Exercise: Output every record exactly and leave each picture out.

Input data:
§ §
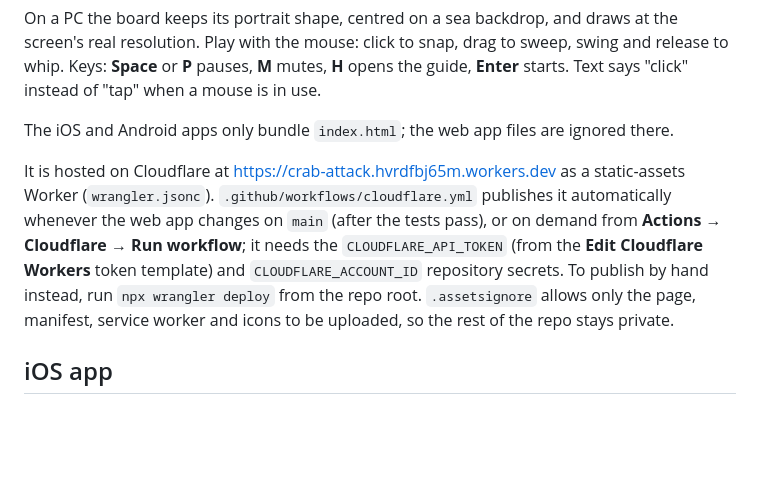
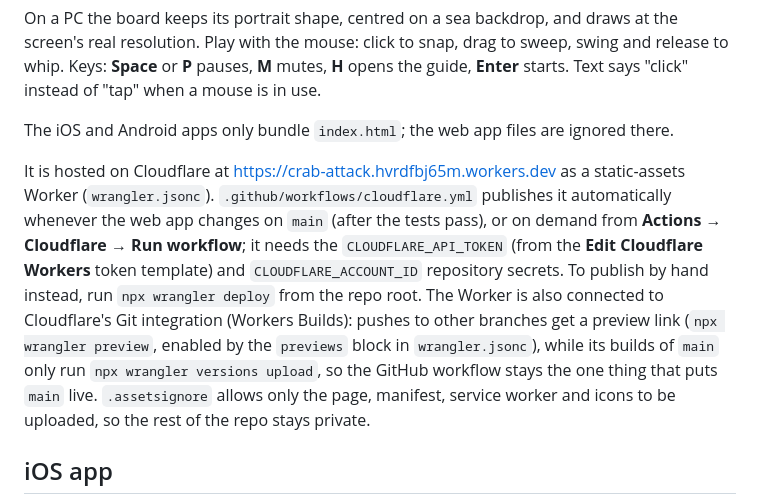
Before and after one commit to Saucyfinn/crab-attack, a Markdown page: README.md, the part around the change. Rendered like a GitHub page; blank space fills up the shorter version.

Commit message:
Document how Cloudflare's Git integration and the deploy workflow split the work
Co-Authored-By: Claude Opus 5.5 <noreply@anthropic.com>
Claude-Session: https://claude.ai/code/session_019b5mdZkQwoWTbvU9dfGFpQ

```diff
--- a/README.md
+++ b/README.md
@@ -18,7 +18,7 @@ On a PC the board keeps its portrait shape, centred on a sea backdrop, and draws
 
 The iOS and Android apps only bundle `index.html`; the web app files are ignored there.
 
-It is hosted on Cloudflare at https://crab-attack.hvrdfbj65m.workers.dev as a static-assets Worker (`wrangler.jsonc`). `.github/workflows/cloudflare.yml` publishes it automatically whenever the web app changes on `main` (after the tests pass), or on demand from **Actions → Cloudflare → Run workflow**; it needs the `CLOUDFLARE_API_TOKEN` (from the **Edit Cloudflare Workers** token template) and `CLOUDFLARE_ACCOUNT_ID` repository secrets. To publish by hand instead, run `npx wrangler deploy` from the repo root. `.assetsignore` allows only the page, manifest, service worker and icons to be uploaded, so the rest of the repo stays private.
+It is hosted on Cloudflare at https://crab-attack.hvrdfbj65m.workers.dev as a static-assets Worker (`wrangler.jsonc`). `.github/workflows/cloudflare.yml` publishes it automatically whenever the web app changes on `main` (after the tests pass), or on demand from **Actions → Cloudflare → Run workflow**; it needs the `CLOUDFLARE_API_TOKEN` (from the **Edit Cloudflare Workers** token template) and `CLOUDFLARE_ACCOUNT_ID` repository secrets. To publish by hand instead, run `npx wrangler deploy` from the repo root. The Worker is also connected to Cloudflare's Git integration (Workers Builds): pushes to other branches get a preview link (`npx wrangler preview`, enabled by the `previews` block in `wrangler.jsonc`), while its builds of `main` only run `npx wrangler versions upload`, so the GitHub workflow stays the one thing that puts `main` live. `.assetsignore` allows only the page, manifest, service worker and icons to be uploaded, so the rest of the repo stays private.
 
 ## iOS app
 
```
§ §
Task solution:
Before and after one commit to Saucyfinn/crab-attack, a Markdown page: README.md, the part around the change. Rendered like a GitHub page; blank space fills up the shorter version.

Commit message:
Document how Cloudflare's Git integration and the deploy workflow split the work
Co-Authored-By: Claude Opus 5.5 <noreply@anthropic.com>
Claude-Session: https://claude.ai/code/session_019b5mdZkQwoWTbvU9dfGFpQ

```diff
--- a/README.md
+++ b/README.md
@@ -18,7 +18,7 @@ On a PC the board keeps its portrait shape, centred on a sea backdrop, and draws
 
 The iOS and Android apps only bundle `index.html`; the web app files are ignored there.
 
-It is hosted on Cloudflare at https://crab-attack.hvrdfbj65m.workers.dev as a static-assets Worker (`wrangler.jsonc`). `.github/workflows/cloudflare.yml` publishes it automatically whenever the web app changes on `main` (after the tests pass), or on demand from **Actions → Cloudflare → Run workflow**; it needs the `CLOUDFLARE_API_TOKEN` (from the **Edit Cloudflare Workers** token template) and `CLOUDFLARE_ACCOUNT_ID` repository secrets. To publish by hand instead, run `npx wrangler deploy` from the repo root. `.assetsignore` allows only the page, manifest, service worker and icons to be uploaded, so the rest of the repo stays private.
+It is hosted on Cloudflare at https://crab-attack.hvrdfbj65m.workers.dev as a static-assets Worker (`wrangler.jsonc`). `.github/workflows/cloudflare.yml` publishes it automatically whenever the web app changes on `main` (after the tests pass), or on demand from **Actions → Cloudflare → Run workflow**; it needs the `CLOUDFLARE_API_TOKEN` (from the **Edit Cloudflare Workers** token template) and `CLOUDFLARE_ACCOUNT_ID` repository secrets. To publish by hand instead, run `npx wrangler deploy` from the repo root. The Worker is also connected to Cloudflare's Git integration (Workers Builds): pushes to other branches get a preview link (`npx wrangler preview`, enabled by the `previews` block in `wrangler.jsonc`), while its builds of `main` only run `npx wrangler versions upload`, so the GitHub workflow stays the one thing that puts `main` live. `.assetsignore` allows only the page, manifest, service worker and icons to be uploaded, so the rest of the repo stays private.
 
 ## iOS app
 
```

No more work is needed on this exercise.